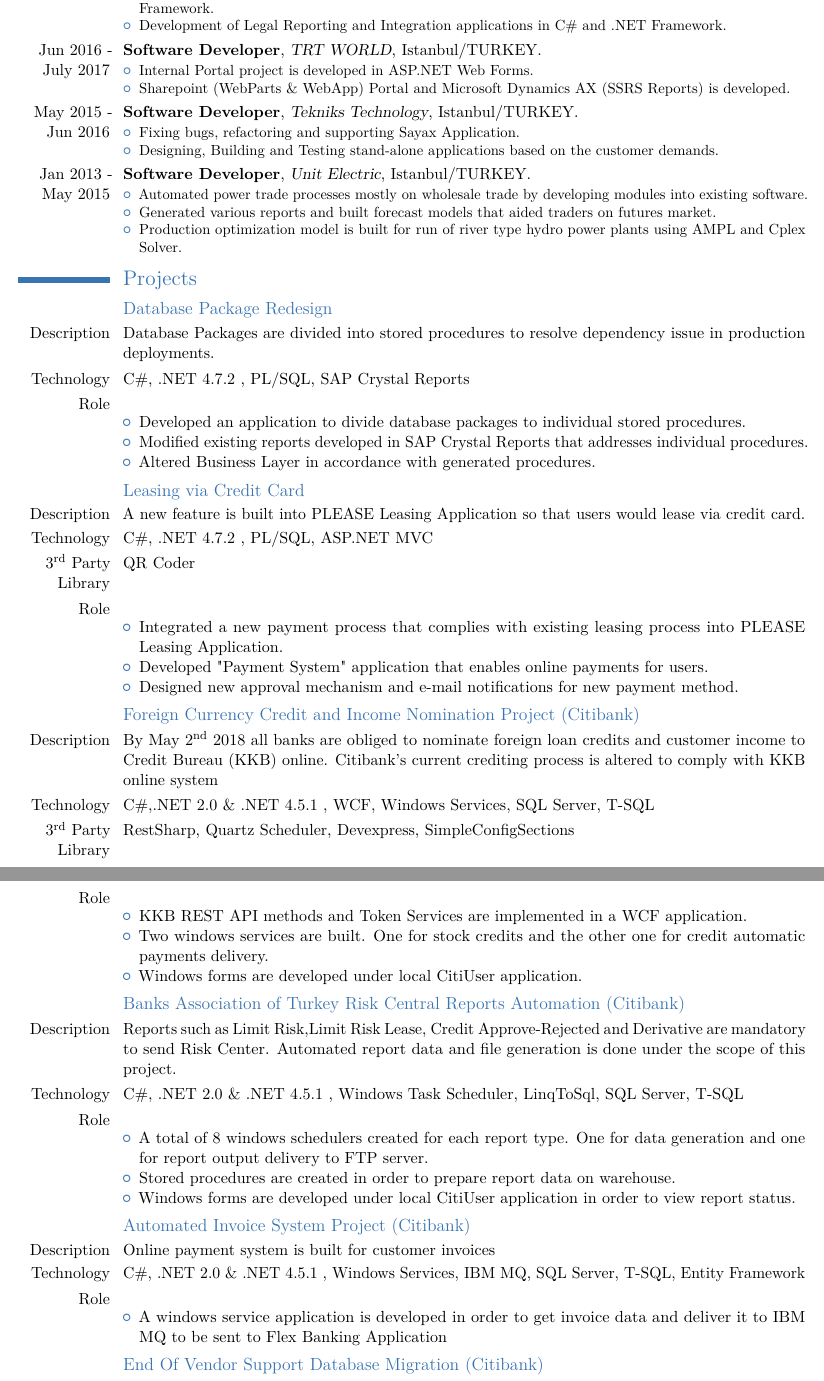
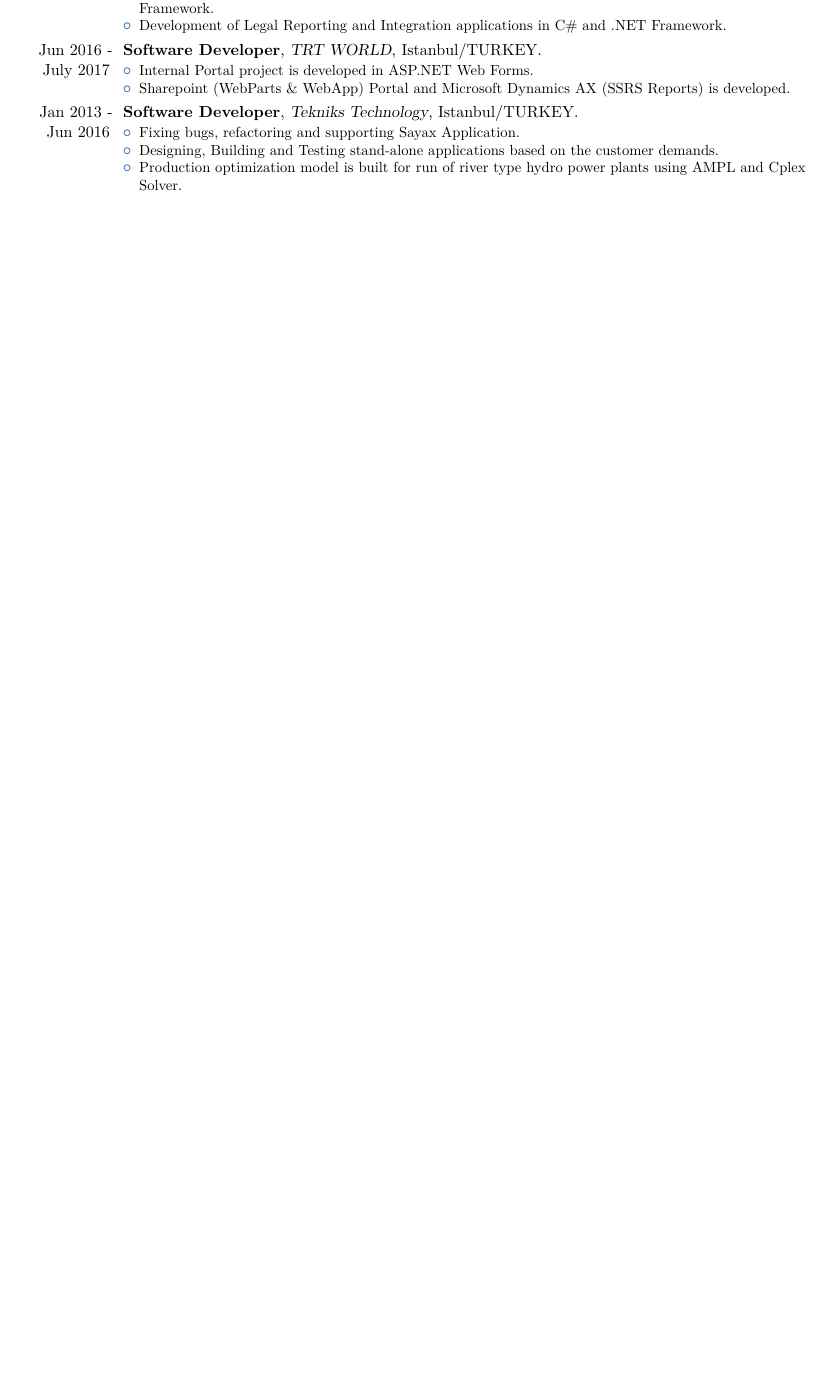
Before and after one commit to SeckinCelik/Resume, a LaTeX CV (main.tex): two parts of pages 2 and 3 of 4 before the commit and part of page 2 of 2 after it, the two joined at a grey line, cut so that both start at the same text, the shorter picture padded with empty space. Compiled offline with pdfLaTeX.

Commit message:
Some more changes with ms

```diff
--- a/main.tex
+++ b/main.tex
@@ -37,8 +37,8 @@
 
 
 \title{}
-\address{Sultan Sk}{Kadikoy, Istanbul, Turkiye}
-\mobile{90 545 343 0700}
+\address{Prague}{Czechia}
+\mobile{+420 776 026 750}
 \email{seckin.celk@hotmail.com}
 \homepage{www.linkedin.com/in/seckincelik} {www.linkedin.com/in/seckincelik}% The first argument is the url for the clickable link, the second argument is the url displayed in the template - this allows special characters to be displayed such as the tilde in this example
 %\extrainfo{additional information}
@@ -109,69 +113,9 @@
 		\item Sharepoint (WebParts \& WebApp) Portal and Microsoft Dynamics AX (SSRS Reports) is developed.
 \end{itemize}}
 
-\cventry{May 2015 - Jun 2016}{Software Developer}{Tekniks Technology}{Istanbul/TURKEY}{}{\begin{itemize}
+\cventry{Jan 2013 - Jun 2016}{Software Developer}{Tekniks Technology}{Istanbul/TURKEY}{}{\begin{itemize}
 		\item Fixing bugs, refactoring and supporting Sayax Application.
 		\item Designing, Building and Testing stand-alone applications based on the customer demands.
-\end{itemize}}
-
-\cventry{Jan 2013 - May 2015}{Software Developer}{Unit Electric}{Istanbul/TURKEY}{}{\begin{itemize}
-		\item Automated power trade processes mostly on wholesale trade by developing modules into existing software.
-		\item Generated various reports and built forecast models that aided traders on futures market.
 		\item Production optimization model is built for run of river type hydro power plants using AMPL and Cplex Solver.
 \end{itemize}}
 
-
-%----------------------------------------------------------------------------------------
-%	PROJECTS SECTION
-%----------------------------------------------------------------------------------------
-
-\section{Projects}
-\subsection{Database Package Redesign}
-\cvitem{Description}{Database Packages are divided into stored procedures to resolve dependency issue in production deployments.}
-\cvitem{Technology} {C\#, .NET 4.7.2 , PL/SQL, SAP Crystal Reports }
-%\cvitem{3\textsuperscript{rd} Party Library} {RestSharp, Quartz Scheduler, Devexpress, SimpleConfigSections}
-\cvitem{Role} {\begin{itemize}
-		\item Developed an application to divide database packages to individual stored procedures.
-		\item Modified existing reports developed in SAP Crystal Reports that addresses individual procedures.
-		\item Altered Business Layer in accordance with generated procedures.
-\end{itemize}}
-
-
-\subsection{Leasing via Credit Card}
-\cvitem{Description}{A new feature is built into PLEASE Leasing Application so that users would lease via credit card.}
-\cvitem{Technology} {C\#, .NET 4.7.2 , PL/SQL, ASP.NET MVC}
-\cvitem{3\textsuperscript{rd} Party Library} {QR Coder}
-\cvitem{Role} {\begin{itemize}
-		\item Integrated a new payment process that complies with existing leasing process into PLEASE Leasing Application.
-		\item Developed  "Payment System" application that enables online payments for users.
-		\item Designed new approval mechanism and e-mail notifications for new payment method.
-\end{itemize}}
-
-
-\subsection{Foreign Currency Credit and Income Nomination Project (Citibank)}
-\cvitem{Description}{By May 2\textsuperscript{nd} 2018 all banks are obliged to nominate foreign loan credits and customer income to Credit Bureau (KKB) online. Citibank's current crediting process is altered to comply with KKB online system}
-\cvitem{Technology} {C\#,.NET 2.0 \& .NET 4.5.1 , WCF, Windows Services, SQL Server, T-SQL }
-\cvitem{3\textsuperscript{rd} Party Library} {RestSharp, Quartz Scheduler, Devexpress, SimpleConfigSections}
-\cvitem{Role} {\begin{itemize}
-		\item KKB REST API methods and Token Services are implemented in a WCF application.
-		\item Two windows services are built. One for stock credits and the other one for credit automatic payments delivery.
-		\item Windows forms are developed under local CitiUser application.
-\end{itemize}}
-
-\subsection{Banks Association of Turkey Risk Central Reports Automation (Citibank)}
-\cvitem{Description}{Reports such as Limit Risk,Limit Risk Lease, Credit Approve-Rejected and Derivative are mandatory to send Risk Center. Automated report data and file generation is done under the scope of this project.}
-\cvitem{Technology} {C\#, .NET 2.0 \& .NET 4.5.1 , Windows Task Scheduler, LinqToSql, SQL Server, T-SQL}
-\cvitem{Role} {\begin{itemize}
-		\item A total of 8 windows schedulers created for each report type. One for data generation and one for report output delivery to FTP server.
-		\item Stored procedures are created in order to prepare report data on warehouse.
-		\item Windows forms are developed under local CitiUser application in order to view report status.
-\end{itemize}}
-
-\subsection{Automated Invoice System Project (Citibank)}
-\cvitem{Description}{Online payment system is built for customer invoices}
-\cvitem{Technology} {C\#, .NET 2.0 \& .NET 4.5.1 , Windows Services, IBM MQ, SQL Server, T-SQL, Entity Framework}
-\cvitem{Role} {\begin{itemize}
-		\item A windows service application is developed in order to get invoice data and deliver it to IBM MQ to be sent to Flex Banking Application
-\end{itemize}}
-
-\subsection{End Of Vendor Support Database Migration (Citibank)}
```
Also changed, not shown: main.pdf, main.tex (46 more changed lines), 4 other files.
---
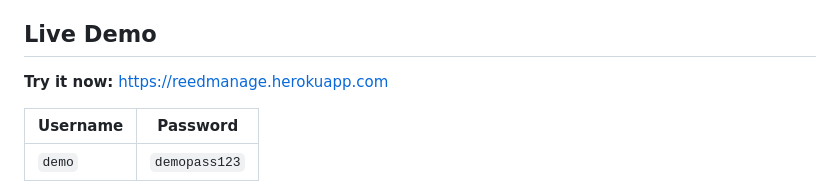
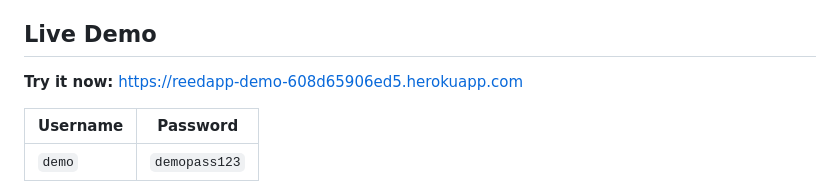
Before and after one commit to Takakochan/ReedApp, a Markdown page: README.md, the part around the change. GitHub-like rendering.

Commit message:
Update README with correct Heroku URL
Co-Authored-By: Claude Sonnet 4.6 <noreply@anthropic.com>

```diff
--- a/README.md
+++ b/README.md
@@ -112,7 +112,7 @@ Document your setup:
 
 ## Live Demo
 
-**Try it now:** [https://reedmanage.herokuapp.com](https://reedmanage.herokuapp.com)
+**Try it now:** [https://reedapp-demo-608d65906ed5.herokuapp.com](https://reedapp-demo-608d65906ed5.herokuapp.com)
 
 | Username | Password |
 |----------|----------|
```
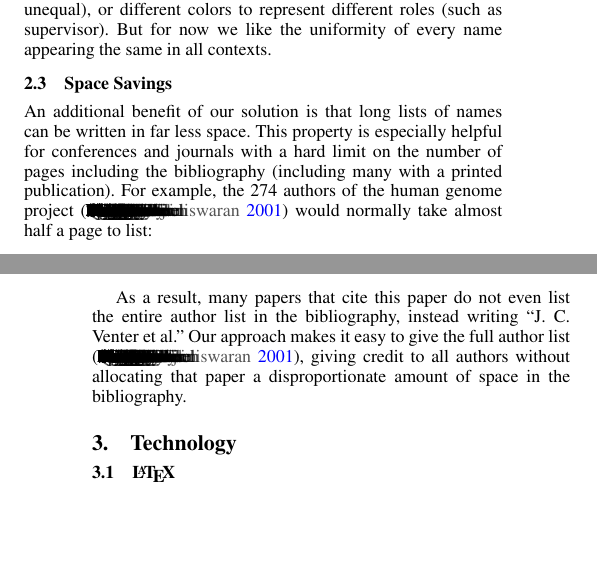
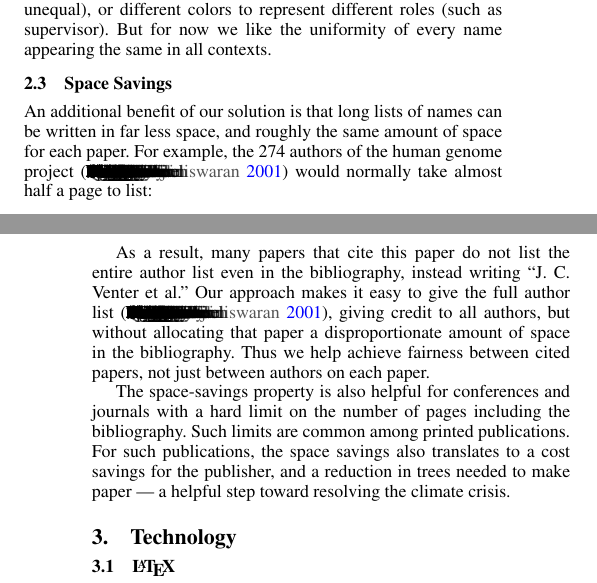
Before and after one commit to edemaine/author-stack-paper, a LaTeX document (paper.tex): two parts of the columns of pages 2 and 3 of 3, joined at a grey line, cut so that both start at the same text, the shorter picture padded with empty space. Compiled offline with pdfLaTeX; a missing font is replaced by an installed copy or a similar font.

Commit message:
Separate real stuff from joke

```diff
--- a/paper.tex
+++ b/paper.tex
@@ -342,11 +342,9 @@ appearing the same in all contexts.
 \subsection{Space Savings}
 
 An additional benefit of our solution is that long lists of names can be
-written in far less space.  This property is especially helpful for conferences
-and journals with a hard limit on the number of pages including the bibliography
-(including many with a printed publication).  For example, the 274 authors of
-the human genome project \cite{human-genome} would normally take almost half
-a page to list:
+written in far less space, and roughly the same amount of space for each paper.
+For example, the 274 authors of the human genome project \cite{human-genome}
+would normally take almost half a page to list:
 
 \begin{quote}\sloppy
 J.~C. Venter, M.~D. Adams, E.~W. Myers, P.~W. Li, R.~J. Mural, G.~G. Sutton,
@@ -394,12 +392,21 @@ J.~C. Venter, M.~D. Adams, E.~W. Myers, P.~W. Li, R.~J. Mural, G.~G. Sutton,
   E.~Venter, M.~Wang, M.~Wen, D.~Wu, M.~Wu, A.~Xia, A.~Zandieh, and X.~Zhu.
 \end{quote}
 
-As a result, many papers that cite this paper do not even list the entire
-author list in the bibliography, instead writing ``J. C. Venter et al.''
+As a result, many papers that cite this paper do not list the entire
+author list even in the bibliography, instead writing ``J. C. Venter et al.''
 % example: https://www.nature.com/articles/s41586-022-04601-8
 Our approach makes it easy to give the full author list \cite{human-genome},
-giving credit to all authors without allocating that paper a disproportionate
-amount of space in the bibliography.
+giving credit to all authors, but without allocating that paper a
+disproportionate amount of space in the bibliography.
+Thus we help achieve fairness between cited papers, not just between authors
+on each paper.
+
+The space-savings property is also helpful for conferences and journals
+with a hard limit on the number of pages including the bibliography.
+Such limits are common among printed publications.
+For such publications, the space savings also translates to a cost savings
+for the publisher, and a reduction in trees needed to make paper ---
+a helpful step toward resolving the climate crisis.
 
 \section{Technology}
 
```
...
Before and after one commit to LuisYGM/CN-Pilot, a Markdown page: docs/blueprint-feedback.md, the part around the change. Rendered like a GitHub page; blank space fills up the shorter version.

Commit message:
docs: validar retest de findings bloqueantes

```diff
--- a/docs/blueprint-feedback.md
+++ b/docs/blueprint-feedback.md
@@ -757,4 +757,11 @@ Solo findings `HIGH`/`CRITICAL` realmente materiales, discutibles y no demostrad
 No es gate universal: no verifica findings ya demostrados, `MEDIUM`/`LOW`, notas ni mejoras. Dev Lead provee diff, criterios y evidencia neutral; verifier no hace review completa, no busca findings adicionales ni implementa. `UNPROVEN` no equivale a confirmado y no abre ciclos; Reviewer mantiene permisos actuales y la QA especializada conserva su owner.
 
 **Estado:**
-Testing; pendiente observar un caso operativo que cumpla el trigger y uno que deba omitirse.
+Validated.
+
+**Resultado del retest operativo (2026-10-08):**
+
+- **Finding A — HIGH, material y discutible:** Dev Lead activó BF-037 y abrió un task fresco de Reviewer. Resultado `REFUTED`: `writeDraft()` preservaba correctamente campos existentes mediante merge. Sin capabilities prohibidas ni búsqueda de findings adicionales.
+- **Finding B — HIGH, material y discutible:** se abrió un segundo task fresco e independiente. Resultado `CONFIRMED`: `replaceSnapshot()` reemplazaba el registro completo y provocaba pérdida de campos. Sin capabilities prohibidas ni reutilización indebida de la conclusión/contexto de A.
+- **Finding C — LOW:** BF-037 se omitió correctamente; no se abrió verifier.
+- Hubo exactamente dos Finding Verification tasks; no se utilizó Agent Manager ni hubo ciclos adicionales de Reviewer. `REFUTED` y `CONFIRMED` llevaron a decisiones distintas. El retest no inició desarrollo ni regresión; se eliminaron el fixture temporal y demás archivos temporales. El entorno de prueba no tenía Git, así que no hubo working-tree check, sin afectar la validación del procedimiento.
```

● Task goal
Looking back at the data above, tally each line that includes the word "Tekniks", then answer with the total alone.

● The answer
2